Because of how we had rescheduled the rides, Sunday’s route turned out to be slightly too difficult after the previous two days spent in the saddle. We climbed and climbed and then climbed some more, for about 10 km, until we reached a sub-alpine plain with an elevation of over 1300 m. Most of us enjoyed the climb and we were all rewarded in the end with an unparalleled 360 degrees view to the surrounding area, as well as to the mountain summits north-east of us.Because some of the participants were in a rush to get home, we split into two groups: some of us completed the initially planned ride, whereas others went back to Breb so they could get ready to leave.
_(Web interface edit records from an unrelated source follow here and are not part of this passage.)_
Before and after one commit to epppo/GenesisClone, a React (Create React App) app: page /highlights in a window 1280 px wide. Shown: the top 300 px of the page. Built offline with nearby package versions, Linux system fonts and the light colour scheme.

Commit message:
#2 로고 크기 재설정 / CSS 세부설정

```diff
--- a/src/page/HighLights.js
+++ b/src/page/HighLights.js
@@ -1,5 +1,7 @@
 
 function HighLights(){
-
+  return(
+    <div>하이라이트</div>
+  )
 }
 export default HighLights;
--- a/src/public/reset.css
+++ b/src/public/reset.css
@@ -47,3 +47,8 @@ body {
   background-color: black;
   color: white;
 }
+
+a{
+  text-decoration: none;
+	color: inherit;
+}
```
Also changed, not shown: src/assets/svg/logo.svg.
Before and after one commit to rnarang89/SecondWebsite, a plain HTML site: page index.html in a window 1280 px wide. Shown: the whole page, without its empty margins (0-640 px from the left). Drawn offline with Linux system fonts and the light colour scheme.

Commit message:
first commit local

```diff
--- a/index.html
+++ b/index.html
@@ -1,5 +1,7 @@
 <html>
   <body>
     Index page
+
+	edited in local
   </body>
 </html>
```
The longer version of the ride ended up being quite challenging in terms of technical skills required, but I did hope that the scenery and the pleasant trails we got to ride on from time to time more than made up for the strain.
One long descent followed by a short climb on an asphalt road marked the end of the Breb mountain bike camp. As far as we’re concerned, we’d love to live this kind of experience again, as often as possible and in locations that would provide as much variety as possible, to attract people who share our passion and to enjoy together everything that nature has to offer, all the pleasures of mountain biking and the incredible feelings of freedom and satisfaction that are within reach for any mountain bike fan.And the conclusion? I think there’s more than one, but because it’s difficult to put thoughts into words, it’s better to simply say this: the participants were all delighted by the beauty of that place, by the routes we had planned and the services we had provided, and we sincerely believe and hope that the Breb experience was something truly special for everyone involved. In the future we’ll strive to further improve the experiences offered through The North Quest and we already have a long list of ideas, which we’re never short of, that are neatly written down on a sheet of paper to my left.We’ll meet you again at the MTB camp organised in May in the Rodna Mountains, where our focus will be on definitely more challenging routes, the kind that test your endurance, but also reward your efforts with incredible scenery and unforgettable experiences! Follow The North Quest Facebook page, as we will soon post the exact dates and more detailed information about this next camp! Until then, feel free to browse some pictures, as they’ll most likely do a better job than me at describing the overall atmosphere of the Village Warrior MTB Camp. See you soon!
Photo credits: Robert Dobai (for those less than stellar shots) and Emil Pop (for those truly awesome pictures).